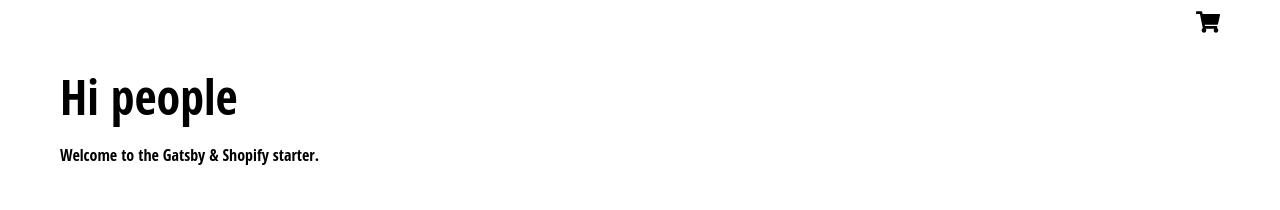
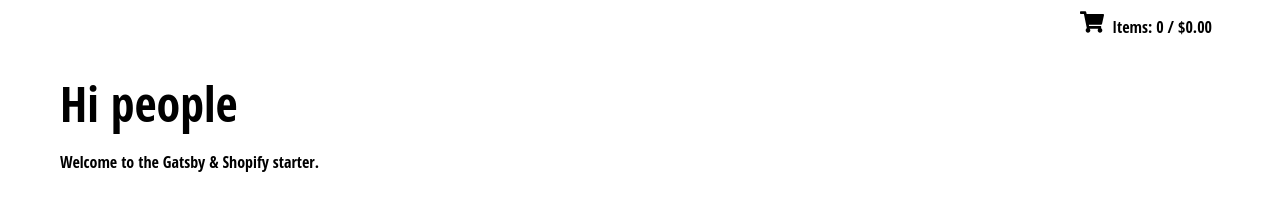
Before and after one commit to locaulker/theMadHatStore, a Gatsby site: page / in a window 1280 px wide. Built offline with nearby package versions, Linux system fonts and the light colour scheme; Gatsby itself is replaced by a stand-in of ours; no server answers; what shopify-buy would draw is missing.

Commit message:
added cart funtionality

```diff
--- a/src/components/Cart/index.js
+++ b/src/components/Cart/index.js
@@ -1,11 +1,23 @@
-import React from 'react';
+import React, { useContext } from 'react';
 import { CartWrapper } from './styles';
 import { FaShoppingCart } from 'react-icons/fa';
+import CartContext from 'context/CartContext';
 
 export function Cart() {
+  const { checkout } = useContext(CartContext);
+  console.log(checkout);
+  let totalQuantity = 0;
+  if (checkout) {
+    checkout.lineItems.forEach(lineItem => {
+      totalQuantity = totalQuantity + lineItem.quantity;
+    });
+  }
   return (
     <CartWrapper>
       <FaShoppingCart size="1.5em" />
+      <div>
+        Items: {totalQuantity} / ${checkout?.totalPrice || '0.00'}
+      </div>
     </CartWrapper>
   );
 }
--- a/src/components/Cart/styles.js
+++ b/src/components/Cart/styles.js
@@ -2,4 +2,9 @@ import styled from 'styled-components';
 
 export const CartWrapper = styled.div`
   margin-left: auto;
+  display: flex;
+  > div:last-child {
+    padding: 8px;
+    margin: auto 0;
+  }
 `;
--- a/src/components/ProductQuantityAdder/index.js
+++ b/src/components/ProductQuantityAdder/index.js
@@ -1,10 +1,12 @@
-import React, { useState } from 'react';
+import React, { useState, useContext } from 'react';
 import { Button } from '../Button';
 import { Input } from '../Input';
 import { ProductQuantityAdderWrapper } from './styles';
+import CartContext from 'context/CartContext';
 
 export function ProductQuantityAdder({ variantId, available }) {
   const [quantity, setQuantity] = useState(1);
+  const { updateLineItem } = useContext(CartContext);
 
   const handleQuantityChange = e => {
     setQuantity(e.currentTarget.value);
@@ -12,6 +14,8 @@ export function ProductQuantityAdder({ variantId, available }) {
 
   const handleSubmit = e => {
     e.preventDefault();
+
+    updateLineItem({ variantId, quantity: parseInt(quantity, 10) });
   };
 
   return (
```
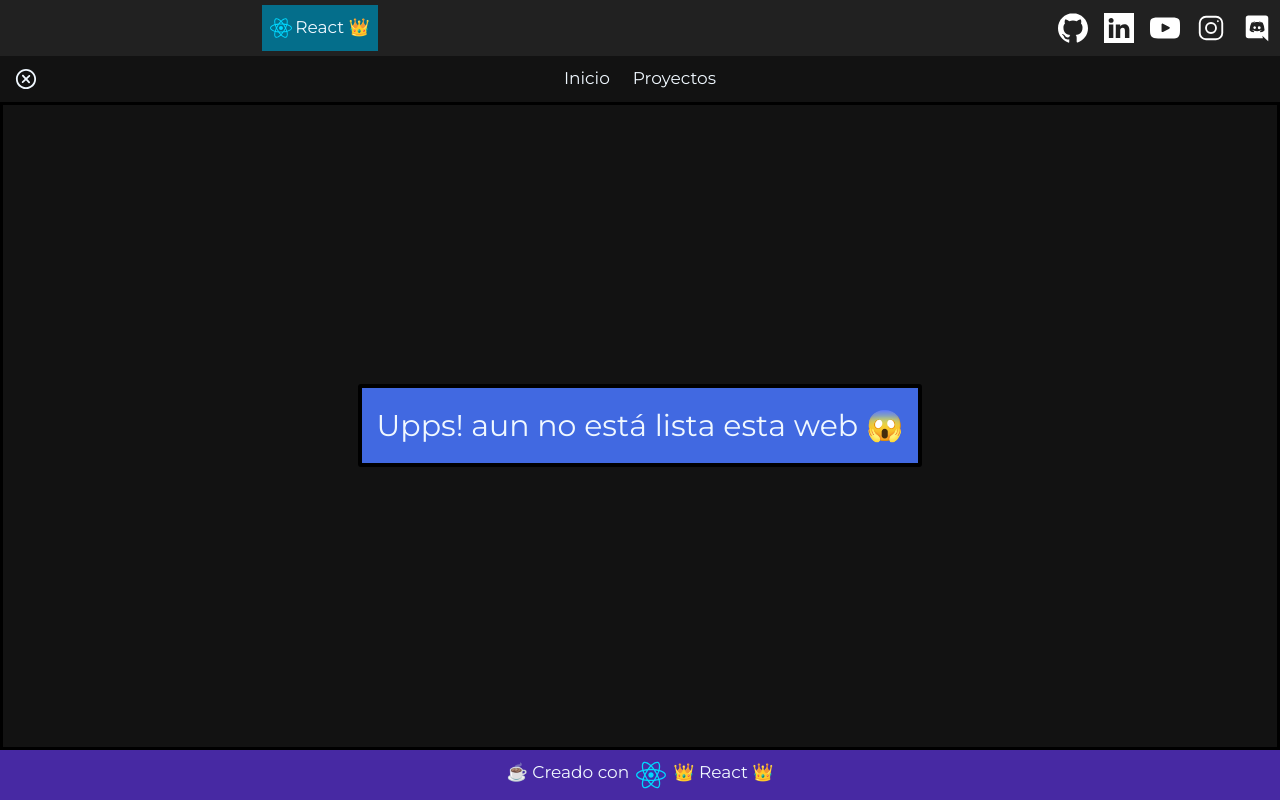
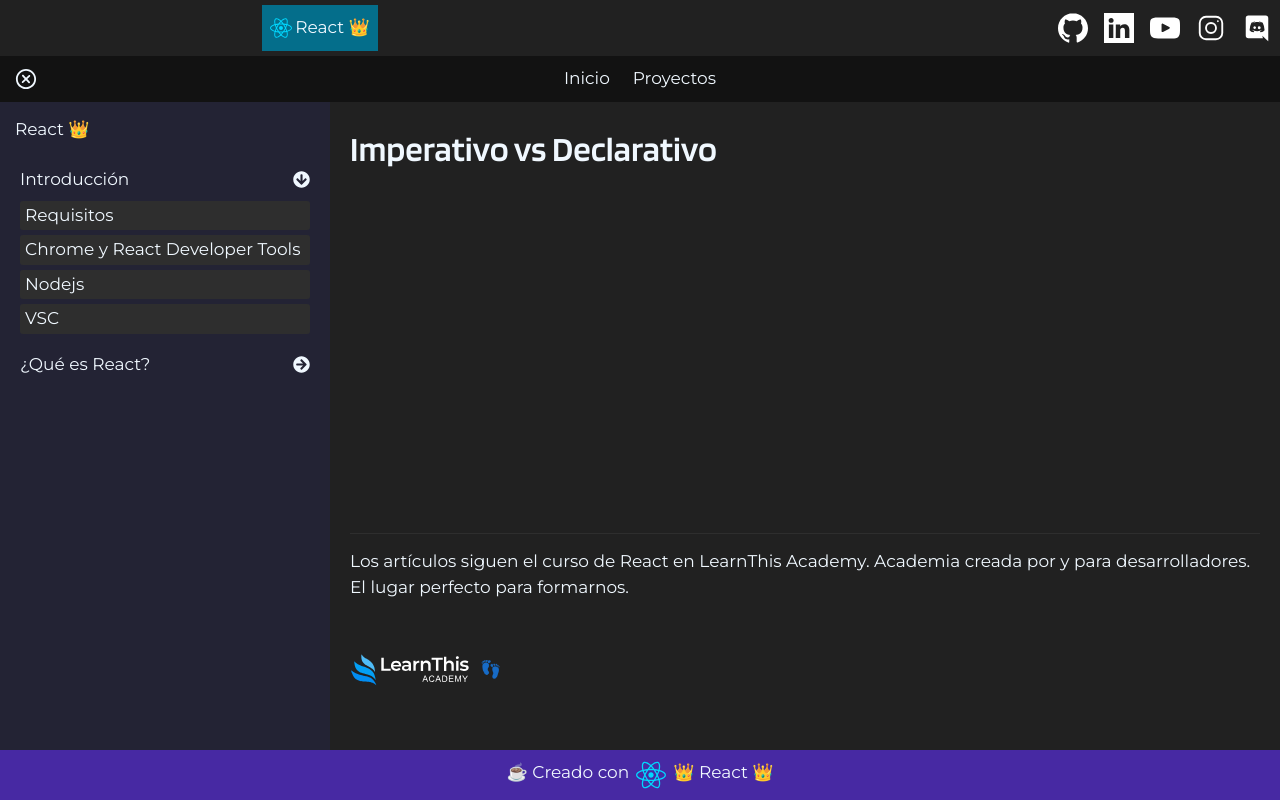
Before and after one commit to edarcode/edarcode, a React (Vite) app: page /react/what_is_react/imperative_declarative in a window 1280 px wide. Built offline with nearby package versions, Linux system fonts and the light colour scheme.

Commit message:
refactor(src/components/container/BoxTopic/BoxTopic.jsx)

```diff
--- a/src/App/App.jsx
+++ b/src/App/App.jsx
@@ -4,6 +4,7 @@ import Footer from "../components/container/Footer/Footer";
 import Header from "../components/container/Header/Header";
 import Chrome from "../components/react/Chrome/Chrome";
 import FirstComponents from "../components/react/FirstComponents/FirstComponents";
+import ImperativeDeclarative from "../components/react/ImperativeDeclarative/ImperativeDeclarative";
 import IntroReact from "../components/react/IntroReact/IntroReact";
 import Nodejs from "../components/react/Nodejs/Nodejs";
 import OriginReactJsx from "../components/react/OriginReactJsx/OriginReactJsx";
@@ -45,6 +46,10 @@ function App() {
 								path={react.whatIsReact.originReactJsx.path}
 								element={<OriginReactJsx />}
 							/>
+							<Route
+								path={react.whatIsReact.imperativeDeclarative.path}
+								element={<ImperativeDeclarative />}
+							/>
 						</Route>
 					</Route>
 					<Route path="/*" element={<NotFound />} />
--- a/src/components/container/BoxTopic/BoxTopic.jsx
+++ b/src/components/container/BoxTopic/BoxTopic.jsx
@@ -1,13 +1,19 @@
-import { useState } from "react";
+import { useEffect, useState } from "react";
 import { FaArrowCircleRight } from "react-icons/fa";
 import SubTopicsNav from "../SubTopicsNav/SubTopicsNav";
 import css from "./style.module.css";
 
 export default function BoxTopic({ topic, subTopics }) {
 	const [isCollapseTopics, setIsCollapseTopics] = useState(false);
-	const handleOnClickIsCollapseTopics = e => {
+
+	const handleOnClickIsCollapseTopics = () => {
 		setIsCollapseTopics(state => !state);
 	};
+
+	useEffect(() => {
+		if (topic === "Introducción") setIsCollapseTopics(true);
+	}, [topic]);
+
 	return (
 		<div className={css.topic}>
 			<span
--- /dev/null
+++ b/src/components/react/ImperativeDeclarative/ImperativeDeclarative.jsx
@@ -0,0 +1,7 @@
+export default function ImperativeDeclarative() {
+	return (
+		<article>
+			<h1>Imperativo vs Declarativo</h1>
+		</article>
+	);
+}
--- a/src/constants/pathRoute.js
+++ b/src/constants/pathRoute.js
@@ -21,6 +21,10 @@ export const react = {
 		originReactJsx: {
 			path: "origin_react_jsx",
 			exactPath: "/react/what_is_react/origin_react_jsx"
+		},
+		imperativeDeclarative: {
+			path: "imperative_declarative",
+			exactPath: "/react/what_is_react/imperative_declarative"
 		}
 	}
 };
--- a/src/data/courseReact/whatIsReact.js
+++ b/src/data/courseReact/whatIsReact.js
@@ -15,6 +15,10 @@ export const whatIsReact = {
 		{
 			topic: "Origen de React y JSX",
 			path: react.whatIsReact.originReactJsx.exactPath
+		},
+		{
+			topic: "Imperativo VS Declarativo",
+			path: react.whatIsReact.imperativeDeclarative.exactPath
 		}
 	]
 };
```
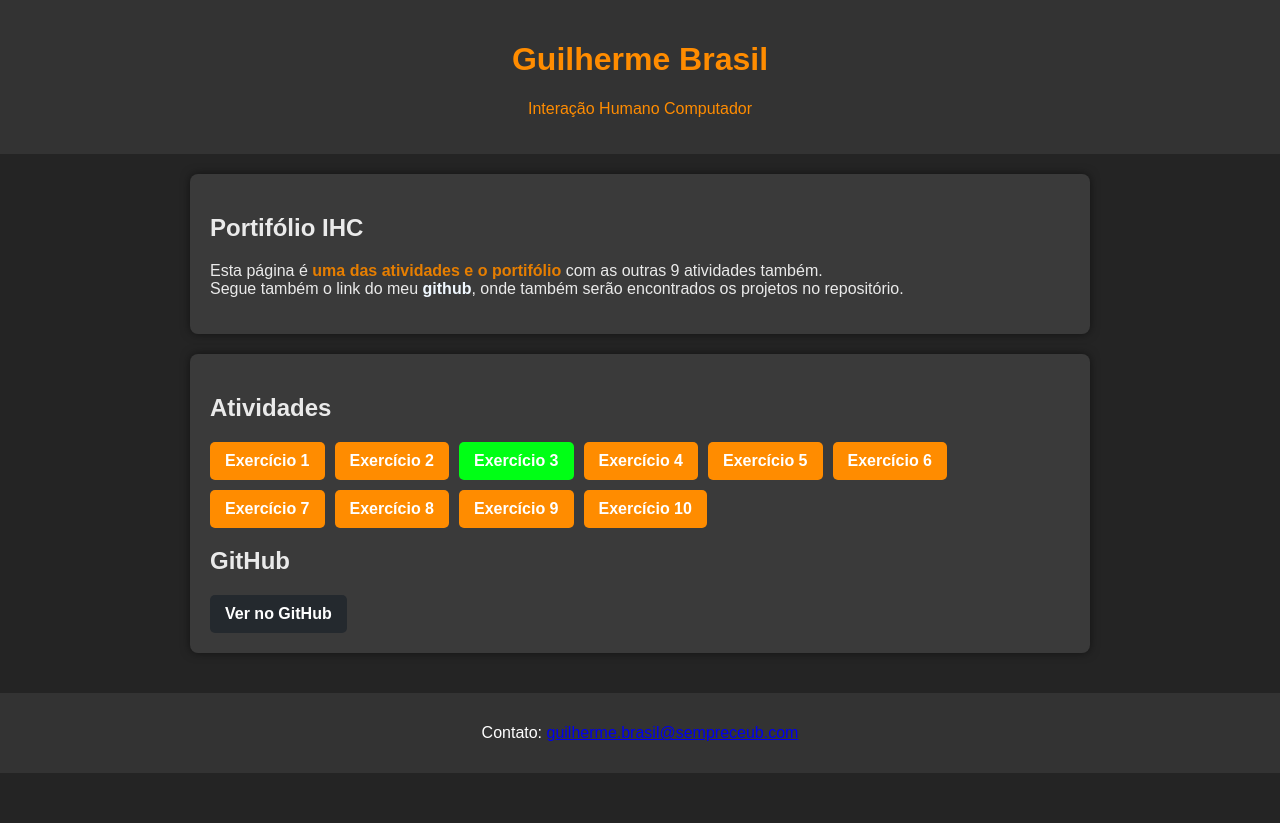
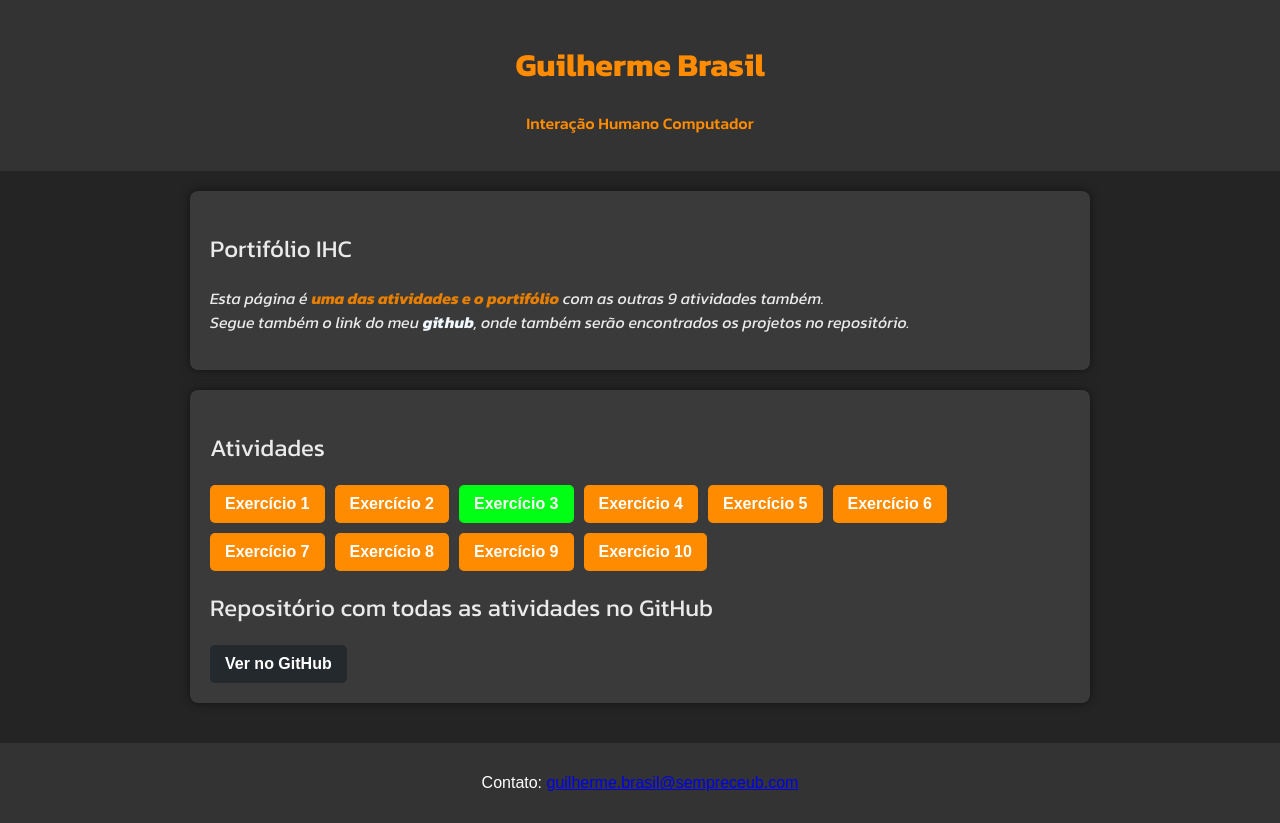
Before and after one commit to guilherme-brasil-cst/portifolio-ihc, a plain HTML site: page ExerciciosHTML/ex3/index.html in a window 1280 px wide. Before the commit the page ends 800 px from the top, so only its background shows below. Drawn offline with Linux system fonts and the light colour scheme.

Commit message:
Alterações em alguns códigos e mudança nas fontes

```diff
--- a/ExerciciosHTML/ex1/style.css
+++ b/ExerciciosHTML/ex1/style.css
@@ -1,3 +1,6 @@
+@import url('https://fonts.googleapis.com/css2?family=Kanit:ital,wght@0,100;0,200;0,300;0,400;0,500;0,600;0,700;0,800;0,900;1,100;1,200;1,300;1,400;1,500;1,600;1,700;1,800;1,900&display=swap');
+
+
 body {
     font-family: Arial, sans-serif;
     text-align: center;
@@ -17,8 +20,13 @@ body {
     border-radius: 12px;
     box-shadow: 0px 0px 15px rgba(0,0,0,0.3);
 }
+.titulo {
+    font-family: "Kanit", sans-serif;
+    font-weight: 500;
+    font-style: normal;
+}
 header h1 {
-    margin-top: 5%;
+    margin-top: 15%;
     font-size: 2em;
     margin-bottom: 5px;
 }
@@ -48,9 +56,15 @@ img {
     max-width: 600px;
     text-align: justify;
     padding: 0 10px;
+    font-family: "Kanit", sans-serif;
+    font-weight: 500;
+    font-style: italic;
 }
 .hobbies {
     margin-top: 20px;
+    font-family: "Kanit", sans-serif;
+    font-weight: 400;
+    font-style: normal;
 }
 .hobbies ul {
     list-style: none;
@@ -73,6 +87,9 @@ footer {
     padding: 8px 12px;
     border-radius: 5px;
     transition: 0.3s;
+    font-family: "Kanit", sans-serif;
+    font-weight: 400;
+    font-style: normal;
 }
 .social-links a:hover {
     background: #444;
--- a/ExerciciosHTML/ex3/index.html
+++ b/ExerciciosHTML/ex3/index.html
@@ -13,11 +13,11 @@
     </header>
     <main>
         <section class="sobre">
-            <h2>Portifólio IHC</h2>
-            <p>Esta página é <strong class="destaque-texto">uma das atividades e o portifólio</strong> com as outras 9 atividades também.<br>Segue também o link do meu <strong class="destaque-texto-2">github</strong>, onde também serão encontrados os projetos no repositório.</p>
+            <h2 class="sobre-titulo">Portifólio IHC</h2>
+            <p class="sobre-paragrafo">Esta página é <strong class="destaque-texto">uma das atividades e o portifólio</strong> com as outras 9 atividades também.<br>Segue também o link do meu <strong class="destaque-texto-2">github</strong>, onde também serão encontrados os projetos no repositório.</p>
         </section>
         <section class="projetos">
-            <h2>Atividades</h2>
+            <h2 class="atividades">Atividades</h2>
             <div class="botoes-atividades">
                 <a href="../ex1/index.html" class="botao" target="_blank">Exercício 1</a>
                 <a href="../ex2/index.html" class="botao" target="_blank">Exercício 2</a>
@@ -32,7 +32,7 @@
 
 
             </div>
-            <h2>GitHub</h2>
+            <h2 class="repositorio">Repositório com todas as atividades no GitHub</h2>
             <a href="https://github.com/guilherme-brasil-cst/portifolio-ihc" class="botao github" target="_blank">Ver no GitHub</a>
         </section>
     </main>
--- a/ExerciciosHTML/ex3/style.css
+++ b/ExerciciosHTML/ex3/style.css
@@ -1,3 +1,6 @@
+@import url('https://fonts.googleapis.com/css2?family=Kanit:ital,wght@0,100;0,200;0,300;0,400;0,500;0,600;0,700;0,800;0,900;1,100;1,200;1,300;1,400;1,500;1,600;1,700;1,800;1,900&display=swap');
+
+
 body {
     font-family: 'Arial', sans-serif;
     background-color: #242424;
@@ -14,6 +17,9 @@ header {
     padding: 20px;
     text-align: center;
     color: #FF8C00;
+    font-family: "Kanit", sans-serif;
+    font-weight: 500;
+    font-style: normal;
 }
 main {
     width: 80%;
@@ -27,10 +33,25 @@ main {
     border-radius: 8px;
     box-shadow: 0px 0px 10px rgba(0, 0, 0, 0.5);
 }
+.sobre-paragrafo {
+    font-family: "Kanit", sans-serif;
+    font-weight: 400;
+    font-style: italic;
+}
+.sobre-titulo {
+    font-family: "Kanit", sans-serif;
+    font-weight: 400;
+    font-style: normal;
+}
 .botoes-atividades {
     display: flex;
     flex-wrap: wrap;
     gap: 10px;
+}
+.repositorio, .atividades {
+    font-family: "Kanit", sans-serif;
+    font-weight: 400;
+    font-style: normal;
 }
 .botao {
     background: #FF8C00;
--- a/ExerciciosHTML/ex4/style.css
+++ b/ExerciciosHTML/ex4/style.css
@@ -1,3 +1,13 @@
+@import url('https://fonts.googleapis.com/css2?family=Merriweather:ital,opsz,wght@0,18..144,300..900;1,18..144,300..900&display=swap');
+
+*{
+    font-family: "Merriweather", serif;
+    font-optical-sizing: auto;
+    font-weight: 100%;
+    font-style: normal;
+    font-variation-settings: 100;
+}
+
 body {
     font-family: 'Arial', sans-serif;
     background-color: #1e1e2f;
--- a/ExerciciosHTML/ex5/style.css
+++ b/ExerciciosHTML/ex5/style.css
@@ -1,8 +1,12 @@
+@import url('https://fonts.googleapis.com/css2?family=Noto+Sans:ital,wght@0,100..900;1,100..900&display=swap');
+
 * {
     margin: 0;
     padding: 0;
     box-sizing: border-box;
-    font-family: 'Poppins', sans-serif;
+    font-family: "Noto Sans", sans-serif;
+    font-style: normal;
+
 }
 
 body {
--- a/ExerciciosHTML/ex8/style.css
+++ b/ExerciciosHTML/ex8/style.css
@@ -1,8 +1,12 @@
+@import url('https://fonts.googleapis.com/css2?family=Fjalla+One&display=swap');
+
 * {
     margin: 0;
     padding: 0;
     box-sizing: border-box;
-    font-family: 'Arial', sans-serif;
+    font-family: "Fjalla One", sans-serif;
+    font-weight: 400;
+    font-style: normal;
 }
 
 body {
```
Also changed, not shown: ExerciciosHTML/ex1/index.html (+1 -1 lines).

• [INSTRUCTIONS FOR THE TASK]: Extract all lines from the material above that include the word "container".

• [ANSWER TO THE EXERCISE]:
refactor(src/components/container/BoxTopic/BoxTopic.jsx)
@@ -4,6 +4,7 @@ import Footer from "../components/container/Footer/Footer";
 import Header from "../components/container/Header/Header";
--- a/src/components/container/BoxTopic/BoxTopic.jsx
+++ b/src/components/container/BoxTopic/BoxTopic.jsx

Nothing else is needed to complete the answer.